Most houseplant soil mixes will work for your peace lilies, but you can make your own by combining two parts potting soil, one part perlite, and one part coconut. For peace lilies in full sun, add some compost or water-retaining crystals to the mix.
When evaluating the soil, also take a look at the pot. Peace lilies like to be squashed in containers, but if you see roots growing through the drainage holes, it’s best to repot them.
Root plants have difficulty absorbing water and nutrients, leading to stress and stunted growth. This reduces the chances of flowering and can lead to a host of other health problems.
Repotting peace lilies is best done once or twice a year in spring, depending on the size of the plant.

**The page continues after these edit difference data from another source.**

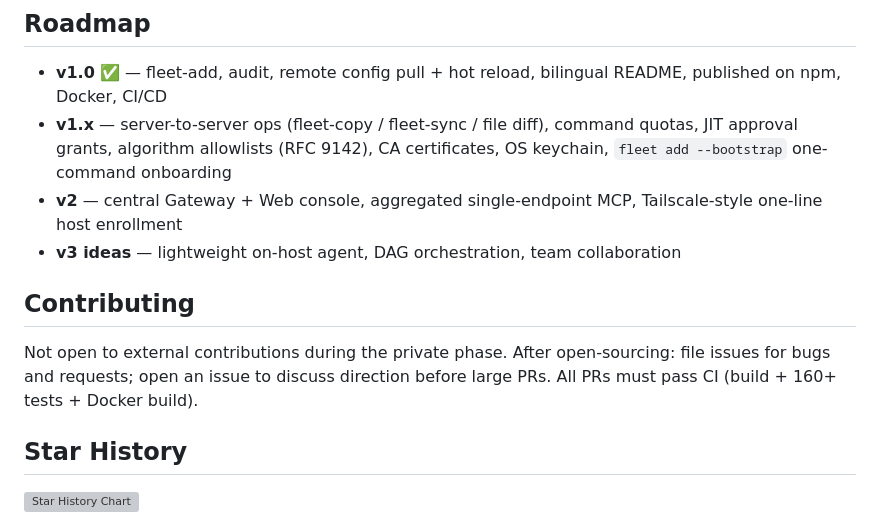
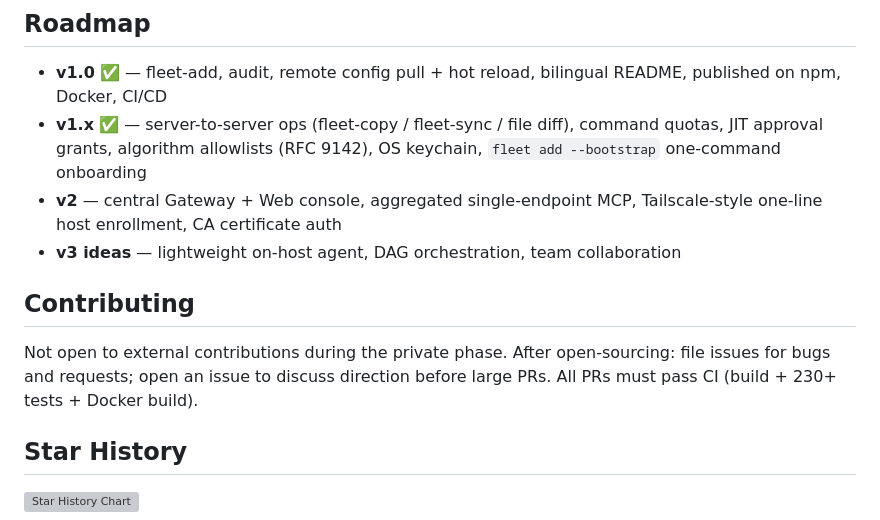
Before and after one commit to paipaiio/flotilla-mcp, a Markdown page: README_en.md, the part around the change. Drawn GitHub-style; grey boxes are pictures that could not be loaded.

```diff
--- a/README_en.md
+++ b/README_en.md
@@ -276,13 +276,13 @@ Non-root, amd64 + arm64.
 ## Roadmap
 
 - **v1.0** ✅ — fleet-add, audit, remote config pull + hot reload, bilingual README, published on npm, Docker, CI/CD
-- **v1.x** — server-to-server ops (fleet-copy / fleet-sync / file diff), command quotas, JIT approval grants, algorithm allowlists (RFC 9142), CA certificates, OS keychain, `fleet add --bootstrap` one-command onboarding
-- **v2** — central Gateway + Web console, aggregated single-endpoint MCP, Tailscale-style one-line host enrollment
+- **v1.x** ✅ — server-to-server ops (fleet-copy / fleet-sync / file diff), command quotas, JIT approval grants, algorithm allowlists (RFC 9142), OS keychain, `fleet add --bootstrap` one-command onboarding
+- **v2** — central Gateway + Web console, aggregated single-endpoint MCP, Tailscale-style one-line host enrollment, CA certificate auth
 - **v3 ideas** — lightweight on-host agent, DAG orchestration, team collaboration
 
 ## Contributing
 
-Not open to external contributions during the private phase. After open-sourcing: file issues for bugs and requests; open an issue to discuss direction before large PRs. All PRs must pass CI (build + 160+ tests + Docker build).
+Not open to external contributions during the private phase. After open-sourcing: file issues for bugs and requests; open an issue to discuss direction before large PRs. All PRs must pass CI (build + 230+ tests + Docker build).
 
 ## Star History
 
```
Also changed, not shown: README.md (+4 -4 lines).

In its natural habitat, the peace lily grows under trees in the dense forests of tropical America. This warm climate is perfect for plants to bloom.
Your living conditions must mimic this tropical climate to promote flowering. Temperatures should be kept at least between 65 and 85°F—the hotter the better the blooms. High humidity also replicates the tropical conditions these plants prefer.
They can’t stand drafts, so keep them away from cold air or air conditioning.
In their natural habitat, peace lilies receive dappled light shaded by forest trees. Simulating these conditions indoors will encourage your peace lilies to bloom.
Place them in a bright to moderately bright area out of direct sunlight. If the light is too low and your lily won’t bloom, move it to a brighter spot. On the other hand, too bright light also triggers photosynthesis in spatas, making them appear green instead of pure white.
It takes a delicate balance to find the right lighting. Experimentation is required to find the best location for the plant in your home.
Peace lilies love moisture. They need to be watered 2 to 3 times a week, preferably with distilled water, as they are sensitive to certain chemicals and compounds in tap water. If distilled water is a stretch, even filtered water will do.
These plants will tell you when they need water by their drooping leaves. Some people use this as an indicator of when to water. But this could be one of the main reasons why your peace lily isn’t blooming.
If the leaves are drooping at the tips or turning yellow or brown, the plant probably needed watering a few days ago. These signs are the result of stress, and stressed plants are less likely to produce many buds.
Young peace lilies don’t bloom until they are at least a year old. To speed up the process, commercial growers feed seedlings with plant hormones to encourage early flowering.
If this is the case, you may bring home a plant that is blooming beautifully and take care of it, only to find that it has stopped blooming. The flowers will last a month or more, but you can get more after that.
Give your peace lily a little more time to mature and it should start blooming again. In the meantime, enjoy her beautiful dark green glossy foliage.
Like age, flowering time is largely out of your control and is a common reason peace lilies don’t bloom.
Peace lilies bloom naturally in spring and early summer. Her blooms can last for over a month and extend into the colder months. Sometimes they bloom again in the fall.
If you don’t see blooms during the cold winter months, it’s just part of the plant’s natural life cycle. Come spring, you may see them again.
Nutrients are an important part of plant health, especially when you want to boost flowering. Recently purchased peace lilies don’t need feeding, but if they’ve been in the same pot for a while and have used up all available nutrients, fertilizing or repotting is the only way to rejuvenate them.
Use a balanced fertilizer for houseplants and fertilize at least every two months. If you notice more green blooms appearing, reduce the number of feedings to once every three months or cut the intensity of plant foods in half.
This may not help in the current season, but you should see an improvement in subsequent blooms.
Weak buds are also a sign that a nutrient deficiency may be present. If the buds don’t grow well, switch to a fertilizer that’s high in phosphorus. This nutrient promotes flowering and fruiting of plants and should also promote flowering of peace lilies.